SURAT, India — The Gujarat Mail is just another red-eye train. Twelve powder-blue passenger cars crisscrossing, like so many hundreds of others, India’s northwestern breadbasket through the dark of night. At five minutes past two, the Mail begins its four-hour journey, lumbering south from Surat to Mumbai. Inside, the third-class cabins are equal parts scurrying roaches and dangling unwashed feet; fading monsoon rains that bleed through the iron-barred windows grant only fleeting mercies.
A few hundred unwilling insomniacs are sandwiched together, helplessly sweating on filthy vinyl benches as the shrieking of the rails splinters dreams along every gentle bend. In this part of the world, it’s an utterly unexceptional journey.
Aside from the $25 million or so in freshly polished diamonds on board, that is. The grungy wagons are filled with dozens of diamond mules, each man secretly carrying tens of thousands of dollars of stones inside custom-made tank tops with hidden stomach pouches.
Everyone sleeps with one eye open. Despite their attempts at traveling incognito, the nervous paces of the conductor — and the fact that the doors are bolted from the outside for the entirety of the trip — belie the false sense of ease. Altogether, the mules on this sweltering, tense train trip shuttle almost every single diamond sold in the world today.
The diamonds come to Surat, the world’s fourth fastest-growing city, to get cut and polished inside the microfactories within countless rows of crumbling, whitewashed concrete office buildings. Of Surat’s 5 million residents, an estimated 500,000 deal, polish, or move stones. The gems are flown, freighted, and trucked in from Africa, Central Asia, and other mining hot spots to take advantage of India’s cheap labor and no-questions-asked atmosphere.
In Antwerp, Belgium, which for 500 years served as the world’s diamond headquarters, old money, rigorous documentation, and high security epitomized the business. But nearly 6,000 miles away in Surat, I discovered legitimate merchandise mingling openly with undocumented diamonds in a trading free-for-all. Indeed, so-called conflict diamonds — illicitly mined stones that fund conflicts in the world’s war zones — are for sale by everyone from small-time street hustlers to the Indian government itself. And the entire system is protected by an intricate familial society of brokers and middlemen that operates almost exclusively on the black market.
Here in Surat, dirt-cheap wages and loose regulations have created a dream environment for the global diamond industry. It has turned a sleepy provincial town into a new megacity within a single generation, a business center where more than 90 percent of the world’s unpolished diamonds are now processed and polished. Individual stones can change hands up to a dozen times over a matter of weeks in polishing houses that grab from piles of legal and illegal stones like mix-‘n’-match candy bins.

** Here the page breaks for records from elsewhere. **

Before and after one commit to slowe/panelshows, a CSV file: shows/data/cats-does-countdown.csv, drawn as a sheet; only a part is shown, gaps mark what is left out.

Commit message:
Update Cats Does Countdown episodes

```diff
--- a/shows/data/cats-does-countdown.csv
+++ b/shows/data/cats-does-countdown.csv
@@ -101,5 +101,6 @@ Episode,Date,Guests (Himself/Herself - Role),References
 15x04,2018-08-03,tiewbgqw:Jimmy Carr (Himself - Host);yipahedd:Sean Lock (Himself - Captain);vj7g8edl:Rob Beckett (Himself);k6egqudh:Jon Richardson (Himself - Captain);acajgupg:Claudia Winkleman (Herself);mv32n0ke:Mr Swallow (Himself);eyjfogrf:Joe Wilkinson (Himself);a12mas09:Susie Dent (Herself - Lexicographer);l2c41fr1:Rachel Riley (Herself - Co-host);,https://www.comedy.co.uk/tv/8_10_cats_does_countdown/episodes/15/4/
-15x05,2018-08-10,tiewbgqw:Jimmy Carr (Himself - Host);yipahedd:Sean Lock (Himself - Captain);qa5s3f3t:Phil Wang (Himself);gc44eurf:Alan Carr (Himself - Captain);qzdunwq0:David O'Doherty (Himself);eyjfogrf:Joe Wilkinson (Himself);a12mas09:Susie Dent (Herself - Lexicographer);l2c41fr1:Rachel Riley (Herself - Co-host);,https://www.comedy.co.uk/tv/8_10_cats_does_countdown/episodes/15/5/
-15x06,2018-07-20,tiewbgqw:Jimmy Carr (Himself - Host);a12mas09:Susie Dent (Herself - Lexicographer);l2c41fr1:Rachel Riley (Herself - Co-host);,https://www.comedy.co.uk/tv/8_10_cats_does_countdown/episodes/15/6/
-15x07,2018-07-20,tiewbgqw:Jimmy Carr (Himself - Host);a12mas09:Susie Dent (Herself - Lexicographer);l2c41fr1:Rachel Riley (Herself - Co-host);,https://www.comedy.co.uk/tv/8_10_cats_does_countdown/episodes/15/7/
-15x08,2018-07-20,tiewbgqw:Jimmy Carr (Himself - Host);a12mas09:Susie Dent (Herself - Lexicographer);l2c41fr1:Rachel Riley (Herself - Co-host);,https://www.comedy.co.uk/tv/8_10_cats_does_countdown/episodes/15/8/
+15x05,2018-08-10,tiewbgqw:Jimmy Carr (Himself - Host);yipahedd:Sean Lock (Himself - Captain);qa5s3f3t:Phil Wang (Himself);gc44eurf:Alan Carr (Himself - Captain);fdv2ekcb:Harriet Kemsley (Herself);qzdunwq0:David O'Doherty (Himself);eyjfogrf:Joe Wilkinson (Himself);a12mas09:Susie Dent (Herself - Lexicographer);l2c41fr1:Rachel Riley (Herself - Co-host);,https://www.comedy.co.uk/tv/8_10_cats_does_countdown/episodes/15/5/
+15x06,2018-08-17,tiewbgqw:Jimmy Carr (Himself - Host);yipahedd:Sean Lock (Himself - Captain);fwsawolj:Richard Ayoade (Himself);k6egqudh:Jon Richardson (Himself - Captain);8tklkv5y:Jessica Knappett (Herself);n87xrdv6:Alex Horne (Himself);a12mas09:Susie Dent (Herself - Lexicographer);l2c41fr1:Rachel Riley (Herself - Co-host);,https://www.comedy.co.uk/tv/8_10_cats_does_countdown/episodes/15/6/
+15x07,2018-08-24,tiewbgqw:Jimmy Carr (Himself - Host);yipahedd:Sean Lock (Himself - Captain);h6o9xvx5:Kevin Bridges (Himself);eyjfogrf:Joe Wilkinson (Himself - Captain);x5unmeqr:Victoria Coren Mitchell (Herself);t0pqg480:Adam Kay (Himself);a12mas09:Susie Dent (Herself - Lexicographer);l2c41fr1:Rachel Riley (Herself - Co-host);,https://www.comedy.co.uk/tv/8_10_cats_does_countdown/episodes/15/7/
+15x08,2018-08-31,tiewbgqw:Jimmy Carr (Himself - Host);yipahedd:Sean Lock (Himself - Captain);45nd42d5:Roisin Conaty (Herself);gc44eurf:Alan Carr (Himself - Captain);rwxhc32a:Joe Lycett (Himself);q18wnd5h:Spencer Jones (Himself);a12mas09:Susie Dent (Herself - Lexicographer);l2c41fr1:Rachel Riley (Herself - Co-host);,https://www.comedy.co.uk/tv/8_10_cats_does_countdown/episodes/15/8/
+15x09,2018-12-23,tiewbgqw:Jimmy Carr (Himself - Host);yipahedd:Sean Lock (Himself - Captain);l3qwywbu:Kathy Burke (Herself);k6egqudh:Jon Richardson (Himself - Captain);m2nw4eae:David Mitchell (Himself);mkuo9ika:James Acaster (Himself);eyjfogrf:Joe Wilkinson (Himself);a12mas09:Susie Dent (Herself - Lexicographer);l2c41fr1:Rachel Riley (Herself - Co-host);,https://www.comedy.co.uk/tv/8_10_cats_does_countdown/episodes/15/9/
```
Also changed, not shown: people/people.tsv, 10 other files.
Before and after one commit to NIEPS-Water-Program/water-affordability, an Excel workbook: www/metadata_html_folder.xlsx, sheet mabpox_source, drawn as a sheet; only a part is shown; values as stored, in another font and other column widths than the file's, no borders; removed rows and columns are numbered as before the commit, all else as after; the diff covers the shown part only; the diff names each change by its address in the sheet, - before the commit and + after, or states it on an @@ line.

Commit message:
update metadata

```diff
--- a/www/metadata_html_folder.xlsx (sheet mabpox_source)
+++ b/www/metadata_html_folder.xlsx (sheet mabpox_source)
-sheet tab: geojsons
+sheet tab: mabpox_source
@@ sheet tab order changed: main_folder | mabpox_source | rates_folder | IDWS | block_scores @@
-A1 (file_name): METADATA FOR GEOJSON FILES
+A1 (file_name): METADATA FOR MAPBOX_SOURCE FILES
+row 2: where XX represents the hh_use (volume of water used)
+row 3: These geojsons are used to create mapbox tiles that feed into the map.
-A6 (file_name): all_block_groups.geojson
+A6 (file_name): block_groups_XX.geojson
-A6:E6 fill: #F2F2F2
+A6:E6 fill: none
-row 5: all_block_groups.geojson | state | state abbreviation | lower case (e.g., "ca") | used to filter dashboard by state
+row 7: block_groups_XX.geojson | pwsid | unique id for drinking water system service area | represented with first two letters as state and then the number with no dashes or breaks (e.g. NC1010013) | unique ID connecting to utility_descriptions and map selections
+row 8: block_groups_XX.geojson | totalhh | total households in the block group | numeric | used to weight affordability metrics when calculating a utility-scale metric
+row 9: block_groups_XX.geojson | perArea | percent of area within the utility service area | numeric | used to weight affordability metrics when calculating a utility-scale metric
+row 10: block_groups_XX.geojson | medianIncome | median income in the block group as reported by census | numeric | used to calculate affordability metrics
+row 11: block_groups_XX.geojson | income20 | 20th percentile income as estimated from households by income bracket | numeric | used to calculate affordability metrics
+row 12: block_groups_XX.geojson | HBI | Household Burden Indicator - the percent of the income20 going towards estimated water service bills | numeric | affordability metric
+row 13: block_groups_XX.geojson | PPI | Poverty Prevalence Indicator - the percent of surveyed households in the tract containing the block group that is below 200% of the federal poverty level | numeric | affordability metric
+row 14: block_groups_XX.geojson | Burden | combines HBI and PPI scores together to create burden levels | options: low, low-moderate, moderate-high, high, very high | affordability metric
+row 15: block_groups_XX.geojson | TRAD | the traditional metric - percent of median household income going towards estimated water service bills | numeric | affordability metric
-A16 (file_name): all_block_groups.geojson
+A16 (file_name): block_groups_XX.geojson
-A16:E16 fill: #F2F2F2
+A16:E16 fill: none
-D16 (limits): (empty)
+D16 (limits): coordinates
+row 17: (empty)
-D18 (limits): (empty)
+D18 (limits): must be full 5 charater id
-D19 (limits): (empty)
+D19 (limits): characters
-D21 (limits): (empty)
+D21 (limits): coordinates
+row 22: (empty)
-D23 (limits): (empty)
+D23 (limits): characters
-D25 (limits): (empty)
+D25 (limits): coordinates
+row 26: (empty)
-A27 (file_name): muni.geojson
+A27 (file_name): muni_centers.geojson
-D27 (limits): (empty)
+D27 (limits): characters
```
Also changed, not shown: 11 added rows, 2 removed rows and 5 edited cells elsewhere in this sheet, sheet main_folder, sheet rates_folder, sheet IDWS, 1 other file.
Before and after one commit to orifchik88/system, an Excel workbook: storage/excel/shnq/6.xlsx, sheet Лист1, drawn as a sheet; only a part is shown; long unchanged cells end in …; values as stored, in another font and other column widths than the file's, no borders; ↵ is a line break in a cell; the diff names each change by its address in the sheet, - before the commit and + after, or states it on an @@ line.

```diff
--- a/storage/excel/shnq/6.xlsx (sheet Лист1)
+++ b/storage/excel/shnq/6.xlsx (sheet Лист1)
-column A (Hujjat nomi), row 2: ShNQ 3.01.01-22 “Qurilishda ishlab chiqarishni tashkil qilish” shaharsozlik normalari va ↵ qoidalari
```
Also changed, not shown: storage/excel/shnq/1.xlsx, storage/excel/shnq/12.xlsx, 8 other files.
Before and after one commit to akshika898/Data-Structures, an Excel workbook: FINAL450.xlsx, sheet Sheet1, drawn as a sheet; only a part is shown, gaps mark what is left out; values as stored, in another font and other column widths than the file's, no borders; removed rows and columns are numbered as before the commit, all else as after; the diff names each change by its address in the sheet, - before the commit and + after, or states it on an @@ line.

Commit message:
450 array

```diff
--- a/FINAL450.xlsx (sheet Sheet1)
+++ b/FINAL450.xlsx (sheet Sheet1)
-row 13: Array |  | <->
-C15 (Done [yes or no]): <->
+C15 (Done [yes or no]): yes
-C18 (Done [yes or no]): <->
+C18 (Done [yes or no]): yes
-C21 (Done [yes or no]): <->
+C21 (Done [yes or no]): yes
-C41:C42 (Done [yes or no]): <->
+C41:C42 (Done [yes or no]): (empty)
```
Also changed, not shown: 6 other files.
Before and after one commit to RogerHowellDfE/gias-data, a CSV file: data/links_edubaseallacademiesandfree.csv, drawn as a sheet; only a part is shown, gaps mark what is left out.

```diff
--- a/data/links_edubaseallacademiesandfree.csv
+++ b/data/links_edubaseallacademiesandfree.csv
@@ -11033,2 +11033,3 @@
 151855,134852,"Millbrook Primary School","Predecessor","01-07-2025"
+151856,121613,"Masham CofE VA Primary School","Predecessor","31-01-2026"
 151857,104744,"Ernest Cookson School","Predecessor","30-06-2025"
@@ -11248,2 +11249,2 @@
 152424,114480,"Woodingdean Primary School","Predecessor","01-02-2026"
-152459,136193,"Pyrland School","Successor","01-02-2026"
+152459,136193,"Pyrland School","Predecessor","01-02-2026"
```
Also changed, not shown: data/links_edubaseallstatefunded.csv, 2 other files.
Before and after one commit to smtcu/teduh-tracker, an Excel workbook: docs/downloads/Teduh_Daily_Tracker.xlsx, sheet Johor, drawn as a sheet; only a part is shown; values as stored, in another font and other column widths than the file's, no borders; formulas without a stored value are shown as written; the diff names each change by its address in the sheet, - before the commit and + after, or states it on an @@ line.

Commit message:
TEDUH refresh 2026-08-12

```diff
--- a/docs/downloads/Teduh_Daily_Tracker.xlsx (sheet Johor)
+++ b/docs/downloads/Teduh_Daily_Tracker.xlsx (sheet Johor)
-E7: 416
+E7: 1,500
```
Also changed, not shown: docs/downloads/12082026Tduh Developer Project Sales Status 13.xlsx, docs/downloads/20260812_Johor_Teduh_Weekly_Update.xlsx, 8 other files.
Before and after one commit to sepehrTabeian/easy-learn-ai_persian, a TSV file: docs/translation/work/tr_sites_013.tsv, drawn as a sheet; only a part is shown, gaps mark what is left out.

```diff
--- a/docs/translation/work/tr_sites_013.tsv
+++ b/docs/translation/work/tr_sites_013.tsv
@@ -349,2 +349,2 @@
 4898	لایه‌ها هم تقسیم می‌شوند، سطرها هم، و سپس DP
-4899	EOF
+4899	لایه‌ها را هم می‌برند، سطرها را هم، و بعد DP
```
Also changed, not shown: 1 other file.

Deciphering clean from dirty becomes nearly impossible. Once the Gujarat Mail reaches the end of the line in Mumbai, the stones have had their damning histories washed away, and buyers ship more than $40 billion of certified merchandise annually out of a country that international authorities say is clean. But if you own a diamond bought in the 21st century, odds are it took an overnight journey on the Mail. Odds are too, you’ll have no idea where it really came from.
DIAMONDS CARRY a stately image that is as much carefully crafted corporate mythmaking as treacherous intrigue. They conjure glamour and promises of love, or perhaps shady backroom dealings by faceless financiers handcuffed to their briefcases. For years De Beers, the diamond trade’s dominant company and public face, sold the allure of the glittering stones while it ran the industry as a cartel, using its extensive reserves throughout Africa to create a near monopoly on the mining and trade of rough stones. To some, the firm seemed the pinnacle of luxury and success; to others, it was a cautionary tale of how Western greed funded conflict across the continent.
The diamond world has changed, however, and cheats have found new ways to game the system. The De Beers empire has been parceled out and sold to even bigger conglomerates; marketplaces in Hong Kong and Dubai are replacing the old guard; and the world’s largest diamond bourse now sits in Mumbai.
Meanwhile, efforts have been made to clean up the business, most notably the Kimberley Process — named for a diamond-producing region in South Africa and started in 2000 after human rights organizations and some industry players saw how the trade in illicit diamonds was fueling wars and warlords (and eroding the business). The Kimberley Process attempts to ensure conflict-free provenance by functioning like a passport for shipments of rough stones.
For the rest of this article, click here: http://foreignpolicy.com/2013/01/02/rough-cut/